While Nokia has lost its position in the mobile phone market more than a decade ago, it has relied more on its network equipment to keep it afloat in subsequent years, competing with the likes of Ericsson (another failed phone maker from a bygone era), Huawei and other rivals in the field.
A moment of respite presented itself in the form of 5G networks, a new opportunity for innovation in the telecom field and a source of renewed demand for newer and better infrastructure equipment as the world makes the shift from 4G.
Yet, it seems even 5G might not be able to save Nokia. A report by Bloomberg has revealed that the company “is working with advisers to consider alternatives ranging from potential asset sales to mergers,” as per information they learned from people familiar with the matter. “Other options include shifting investments and making balance-sheet adjustments.”
“Nokia Oyj is exploring strategic options as fierce competition puts pressure on the Finnish network equipment maker’s earnings, people familiar with the matter said,” as per Bloomberg.
Deliberations are ongoing, and there’s no certainty they will lead to any transactions, the people said.
This news comes following a rough fiscal year for Nokia, which did not have a good 2019, as earnings show.
“When Nokia reported third-quarter results in late October, investors were disappointed,” news site InvestorPlace said. “Although the quarterly results were roughly in-line with expectations, management issued weak guidance targets and the stock got pounded.” Nokia stock had started the year at about $6 and finished shy of $4, losing over 35%.
Still, Nokia announced last month that it had reached 63 commercial 5G contracts worldwide in countries like Saudi Arabia, Egypt, Austria, New Zealand, Norway, Saudi Arabia, and Switzerland. It also declared more than 2,000 5G patent families as essential for 5G, which should cement their place in the field for years to come.
Additionally, Q4 2019 and FY 2019 results released this month show that “results are better than analysts expected,” with the company posting “adjusted earnings per share of EUR 0.15, compared to expectations of EUR 0.13.”
“Nokia’s revenue for Q4 2019 was €6.903 billion ($7.58 billion), with Nokia Networks being the only division posting year-on-year growth in revenue,” blog Nokia Mob reported. “The operating profit improved from €552 million ($606 million) in Q4 2018 to €803 million ($881.7 million). For the full year of 2019, Nokia posted €23.315 billion ($25.6 billion) in revenue, which is a growth of 3% compared to 2018. Nokia posted a profit of €18 million ($19.8 million) in 2019, compared to a €549 million ($602 million) loss in 2018.”
Who could Nokia merge with?
Should Nokia consider a merger to keep afloat, Bloomberg suggested rival Ericsson AB, and if not in a full merger, at least in partnering in certain business areas. Both companies are European.
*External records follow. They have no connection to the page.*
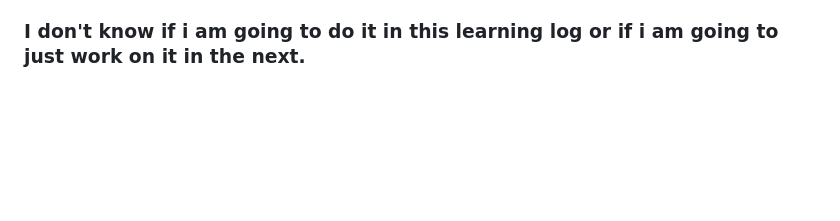
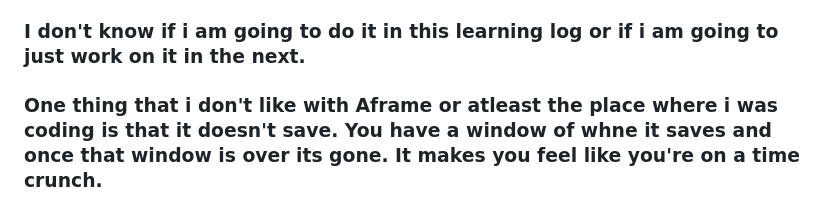
Before and after one commit to andrep8376/sep10-freedom-project, a Markdown page: tool/learning-log.md, the part around the change. Rendered like a GitHub page; blank space fills up the shorter version.

```diff
--- a/tool/learning-log.md
+++ b/tool/learning-log.md
@@ -83,6 +83,7 @@ Tool: **Aframe**
 ### I really hated it, it felt too plain and there was nothing there.  I also got fustrated because of how much i was constantly adjusting numbers.  Hundreds of lines of code of working numbers.
 ### I think i might try to instead make a detailed inside of a building and see how that turns out.
 ### I don't know if i am going to do it in this learning log or if i am going to just work on it in the next.
+### One thing that i don't like with Aframe or atleast the place where i was coding is that it doesn't save.  You have a window of whne it saves and once that window is over its gone.  It makes you feel like you're on a time crunch.
 
 <!--
 
```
Meanwhile, Nokia’s other major rival is Chinese telecom firm Huawei, which is facing troubles of its own with the Trump administration.
In another piece by Bloomberg, they also mentioned that a merger between Nokia and Ericsson would create “a European behemoth to compete more effectively with China’s Huawei Technologies Co.”
“Combining with Ericsson would make it easier to compete on price with Huawei, which benefits from the economies of scale afforded by the massive Chinese market, but it could also require several years just to secure regulatory approval, let alone integrate the operations,” Bloomberg continued. “That would be a boon to Huawei, which could capitalize on the period of uncertainty to secure new customers.”
It all went downhill with the iPhone
Over a decade ago, Nokia began losing its hold on the mobile phone market, around the time the first iPhone released. Lagging behind, Nokia eventually released its own touch smart phones with a mobile-optimized Window OS. By that point, iOS and Android had long since captured the majority of the market, with Apple’s App Store and Google’s Android Market (the predecessor of the Google Play store) dominating. By then, it was too late.
At the time, a phone’s apps could make or a break a smartphones chances on the market, and the fact that Windows OS came with a very limited app marketplace didn’t help their situation. It was finally laid to rest last year, years after “[Nokia had] sold its mobile business to Microsoft [in 2013],” InvestorPlace noted. “After that sale, the group has concentrated on marketing high-end networking gear and software to telecommunications companies as well as internet service providers.”